**Task item:**
Report every line in the records below that holds the word "tick".
------ Input for this task ------
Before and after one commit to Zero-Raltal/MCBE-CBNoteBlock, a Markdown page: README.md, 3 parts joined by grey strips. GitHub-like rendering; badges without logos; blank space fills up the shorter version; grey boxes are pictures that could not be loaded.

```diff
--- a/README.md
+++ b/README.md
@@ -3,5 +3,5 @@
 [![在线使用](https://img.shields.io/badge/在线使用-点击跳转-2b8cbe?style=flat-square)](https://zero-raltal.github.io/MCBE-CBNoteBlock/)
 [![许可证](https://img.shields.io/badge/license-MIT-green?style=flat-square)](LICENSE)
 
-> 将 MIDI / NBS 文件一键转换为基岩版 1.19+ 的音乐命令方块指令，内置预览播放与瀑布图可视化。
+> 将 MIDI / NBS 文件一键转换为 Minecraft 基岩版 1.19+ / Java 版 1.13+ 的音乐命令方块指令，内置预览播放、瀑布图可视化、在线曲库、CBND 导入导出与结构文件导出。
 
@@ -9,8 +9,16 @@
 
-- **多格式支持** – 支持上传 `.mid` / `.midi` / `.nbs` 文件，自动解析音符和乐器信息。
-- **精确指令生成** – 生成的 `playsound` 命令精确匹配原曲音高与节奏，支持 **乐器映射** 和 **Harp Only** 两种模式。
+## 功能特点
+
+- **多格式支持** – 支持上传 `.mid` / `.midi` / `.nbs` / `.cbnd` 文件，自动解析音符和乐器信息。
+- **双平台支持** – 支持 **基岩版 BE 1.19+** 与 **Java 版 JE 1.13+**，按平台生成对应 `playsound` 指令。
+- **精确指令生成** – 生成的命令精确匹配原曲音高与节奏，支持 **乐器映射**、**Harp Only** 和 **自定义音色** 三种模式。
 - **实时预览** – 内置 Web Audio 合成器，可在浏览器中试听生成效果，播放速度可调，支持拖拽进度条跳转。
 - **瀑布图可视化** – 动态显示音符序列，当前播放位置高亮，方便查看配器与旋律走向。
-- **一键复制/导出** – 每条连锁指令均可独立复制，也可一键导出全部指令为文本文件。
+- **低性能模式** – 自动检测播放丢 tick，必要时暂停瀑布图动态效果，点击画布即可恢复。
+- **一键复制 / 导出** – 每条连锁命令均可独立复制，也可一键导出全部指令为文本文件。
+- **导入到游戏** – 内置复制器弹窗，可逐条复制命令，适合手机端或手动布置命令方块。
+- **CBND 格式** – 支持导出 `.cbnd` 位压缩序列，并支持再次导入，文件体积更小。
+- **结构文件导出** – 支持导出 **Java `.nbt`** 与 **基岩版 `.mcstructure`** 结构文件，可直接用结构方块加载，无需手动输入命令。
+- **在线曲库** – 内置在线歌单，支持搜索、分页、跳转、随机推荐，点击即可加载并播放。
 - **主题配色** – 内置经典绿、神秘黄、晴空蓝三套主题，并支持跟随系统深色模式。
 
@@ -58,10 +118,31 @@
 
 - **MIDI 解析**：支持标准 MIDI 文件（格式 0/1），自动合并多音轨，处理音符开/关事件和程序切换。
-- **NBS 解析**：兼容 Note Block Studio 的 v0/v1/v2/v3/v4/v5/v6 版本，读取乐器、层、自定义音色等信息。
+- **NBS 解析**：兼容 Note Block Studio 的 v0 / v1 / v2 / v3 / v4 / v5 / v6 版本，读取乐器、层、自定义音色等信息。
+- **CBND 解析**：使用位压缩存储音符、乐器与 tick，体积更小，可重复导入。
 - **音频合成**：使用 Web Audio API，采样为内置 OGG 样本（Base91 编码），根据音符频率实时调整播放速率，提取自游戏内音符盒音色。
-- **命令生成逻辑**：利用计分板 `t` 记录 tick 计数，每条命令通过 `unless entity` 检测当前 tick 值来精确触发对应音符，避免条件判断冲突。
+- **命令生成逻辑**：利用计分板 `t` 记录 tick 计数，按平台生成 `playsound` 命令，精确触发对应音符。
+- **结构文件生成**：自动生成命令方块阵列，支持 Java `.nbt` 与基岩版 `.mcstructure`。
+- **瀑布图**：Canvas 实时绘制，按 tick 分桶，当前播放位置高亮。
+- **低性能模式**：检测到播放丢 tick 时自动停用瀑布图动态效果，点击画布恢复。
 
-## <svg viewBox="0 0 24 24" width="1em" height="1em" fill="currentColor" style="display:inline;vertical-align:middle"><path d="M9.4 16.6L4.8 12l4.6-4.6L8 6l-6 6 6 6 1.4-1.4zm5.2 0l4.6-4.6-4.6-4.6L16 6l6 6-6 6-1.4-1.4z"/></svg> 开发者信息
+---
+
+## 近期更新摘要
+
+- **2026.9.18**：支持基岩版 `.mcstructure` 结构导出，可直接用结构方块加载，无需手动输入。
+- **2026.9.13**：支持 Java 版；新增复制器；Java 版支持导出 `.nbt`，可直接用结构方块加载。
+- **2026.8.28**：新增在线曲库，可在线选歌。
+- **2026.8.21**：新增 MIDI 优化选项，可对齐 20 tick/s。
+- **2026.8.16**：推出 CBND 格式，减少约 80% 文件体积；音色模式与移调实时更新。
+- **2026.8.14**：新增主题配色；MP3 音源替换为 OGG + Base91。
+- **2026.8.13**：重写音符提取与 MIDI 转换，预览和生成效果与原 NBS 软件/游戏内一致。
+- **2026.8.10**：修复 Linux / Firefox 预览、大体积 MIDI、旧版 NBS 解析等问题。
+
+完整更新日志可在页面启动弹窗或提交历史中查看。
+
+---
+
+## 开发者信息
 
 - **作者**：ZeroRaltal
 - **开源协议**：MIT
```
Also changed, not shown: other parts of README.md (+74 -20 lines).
------
**Finished task:**
+- **低性能模式** – 自动检测播放丢 tick，必要时暂停瀑布图动态效果，点击画布即可恢复。
+- **CBND 解析**：使用位压缩存储音符、乐器与 tick，体积更小，可重复导入。
-- **命令生成逻辑**：利用计分板 `t` 记录 tick 计数，每条命令通过 `unless entity` 检测当前 tick 值来精确触发对应音符，避免条件判断冲突。
+- **命令生成逻辑**：利用计分板 `t` 记录 tick 计数，按平台生成 `playsound` 命令，精确触发对应音符。
+- **瀑布图**：Canvas 实时绘制，按 tick 分桶，当前播放位置高亮。
+- **低性能模式**：检测到播放丢 tick 时自动停用瀑布图动态效果，点击画布恢复。
+- **2026.8.21**：新增 MIDI 优化选项，可对齐 20 tick/s。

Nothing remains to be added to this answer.